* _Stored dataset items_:
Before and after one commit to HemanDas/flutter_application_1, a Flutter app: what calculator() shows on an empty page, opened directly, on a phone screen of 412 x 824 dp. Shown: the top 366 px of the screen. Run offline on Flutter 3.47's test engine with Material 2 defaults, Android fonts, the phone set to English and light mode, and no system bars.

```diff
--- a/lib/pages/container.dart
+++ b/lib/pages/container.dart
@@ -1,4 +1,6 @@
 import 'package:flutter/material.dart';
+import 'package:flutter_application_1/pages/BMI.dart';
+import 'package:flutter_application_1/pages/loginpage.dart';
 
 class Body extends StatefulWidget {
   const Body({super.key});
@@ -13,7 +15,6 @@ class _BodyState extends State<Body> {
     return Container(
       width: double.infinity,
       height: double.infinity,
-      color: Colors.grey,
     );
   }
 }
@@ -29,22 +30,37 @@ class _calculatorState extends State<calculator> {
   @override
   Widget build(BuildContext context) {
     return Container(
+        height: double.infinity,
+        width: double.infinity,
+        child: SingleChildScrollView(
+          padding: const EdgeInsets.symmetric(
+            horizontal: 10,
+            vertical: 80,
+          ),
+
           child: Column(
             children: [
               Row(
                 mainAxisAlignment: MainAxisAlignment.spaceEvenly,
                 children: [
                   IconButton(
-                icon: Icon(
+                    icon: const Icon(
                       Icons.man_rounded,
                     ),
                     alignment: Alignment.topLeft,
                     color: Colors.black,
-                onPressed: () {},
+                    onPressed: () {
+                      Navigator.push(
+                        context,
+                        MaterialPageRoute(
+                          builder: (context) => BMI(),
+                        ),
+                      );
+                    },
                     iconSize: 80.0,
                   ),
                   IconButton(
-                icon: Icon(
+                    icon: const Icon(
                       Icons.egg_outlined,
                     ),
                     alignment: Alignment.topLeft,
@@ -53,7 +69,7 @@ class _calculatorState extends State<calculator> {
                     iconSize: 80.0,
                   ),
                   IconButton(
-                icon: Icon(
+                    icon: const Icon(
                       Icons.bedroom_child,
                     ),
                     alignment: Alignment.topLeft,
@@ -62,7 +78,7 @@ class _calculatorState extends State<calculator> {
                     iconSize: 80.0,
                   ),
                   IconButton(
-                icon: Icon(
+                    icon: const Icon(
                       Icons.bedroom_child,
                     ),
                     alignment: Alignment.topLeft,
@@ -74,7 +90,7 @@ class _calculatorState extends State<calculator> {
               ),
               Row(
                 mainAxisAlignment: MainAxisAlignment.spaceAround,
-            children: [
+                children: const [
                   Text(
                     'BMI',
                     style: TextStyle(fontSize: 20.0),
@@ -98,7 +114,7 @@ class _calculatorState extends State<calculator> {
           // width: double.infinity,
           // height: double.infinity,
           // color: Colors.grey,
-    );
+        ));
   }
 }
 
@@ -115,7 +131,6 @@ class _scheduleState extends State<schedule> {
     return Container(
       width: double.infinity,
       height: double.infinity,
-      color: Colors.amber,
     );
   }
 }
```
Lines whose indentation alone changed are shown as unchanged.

* _Description of the task_:
Each entry above is to be copied out exactly.

* _Task output_:
Before and after one commit to HemanDas/flutter_application_1, a Flutter app: what calculator() shows on an empty page, opened directly, on a phone screen of 412 x 824 dp. Shown: the top 366 px of the screen. Run offline on Flutter 3.47's test engine with Material 2 defaults, Android fonts, the phone set to English and light mode, and no system bars.

```diff
--- a/lib/pages/container.dart
+++ b/lib/pages/container.dart
@@ -1,4 +1,6 @@
 import 'package:flutter/material.dart';
+import 'package:flutter_application_1/pages/BMI.dart';
+import 'package:flutter_application_1/pages/loginpage.dart';
 
 class Body extends StatefulWidget {
   const Body({super.key});
@@ -13,7 +15,6 @@ class _BodyState extends State<Body> {
     return Container(
       width: double.infinity,
       height: double.infinity,
-      color: Colors.grey,
     );
   }
 }
@@ -29,22 +30,37 @@ class _calculatorState extends State<calculator> {
   @override
   Widget build(BuildContext context) {
     return Container(
+        height: double.infinity,
+        width: double.infinity,
+        child: SingleChildScrollView(
+          padding: const EdgeInsets.symmetric(
+            horizontal: 10,
+            vertical: 80,
+          ),
+
           child: Column(
             children: [
               Row(
                 mainAxisAlignment: MainAxisAlignment.spaceEvenly,
                 children: [
                   IconButton(
-                icon: Icon(
+                    icon: const Icon(
                       Icons.man_rounded,
                     ),
                     alignment: Alignment.topLeft,
                     color: Colors.black,
-                onPressed: () {},
+                    onPressed: () {
+                      Navigator.push(
+                        context,
+                        MaterialPageRoute(
+                          builder: (context) => BMI(),
+                        ),
+                      );
+                    },
                     iconSize: 80.0,
                   ),
                   IconButton(
-                icon: Icon(
+                    icon: const Icon(
                       Icons.egg_outlined,
                     ),
                     alignment: Alignment.topLeft,
@@ -53,7 +69,7 @@ class _calculatorState extends State<calculator> {
                     iconSize: 80.0,
                   ),
                   IconButton(
-                icon: Icon(
+                    icon: const Icon(
                       Icons.bedroom_child,
                     ),
                     alignment: Alignment.topLeft,
@@ -62,7 +78,7 @@ class _calculatorState extends State<calculator> {
                     iconSize: 80.0,
                   ),
                   IconButton(
-                icon: Icon(
+                    icon: const Icon(
                       Icons.bedroom_child,
                     ),
                     alignment: Alignment.topLeft,
@@ -74,7 +90,7 @@ class _calculatorState extends State<calculator> {
               ),
               Row(
                 mainAxisAlignment: MainAxisAlignment.spaceAround,
-            children: [
+                children: const [
                   Text(
                     'BMI',
                     style: TextStyle(fontSize: 20.0),
@@ -98,7 +114,7 @@ class _calculatorState extends State<calculator> {
           // width: double.infinity,
           // height: double.infinity,
           // color: Colors.grey,
-    );
+        ));
   }
 }
 
@@ -115,7 +131,6 @@ class _scheduleState extends State<schedule> {
     return Container(
       width: double.infinity,
       height: double.infinity,
-      color: Colors.amber,
     );
   }
 }
```
Lines whose indentation alone changed are shown as unchanged.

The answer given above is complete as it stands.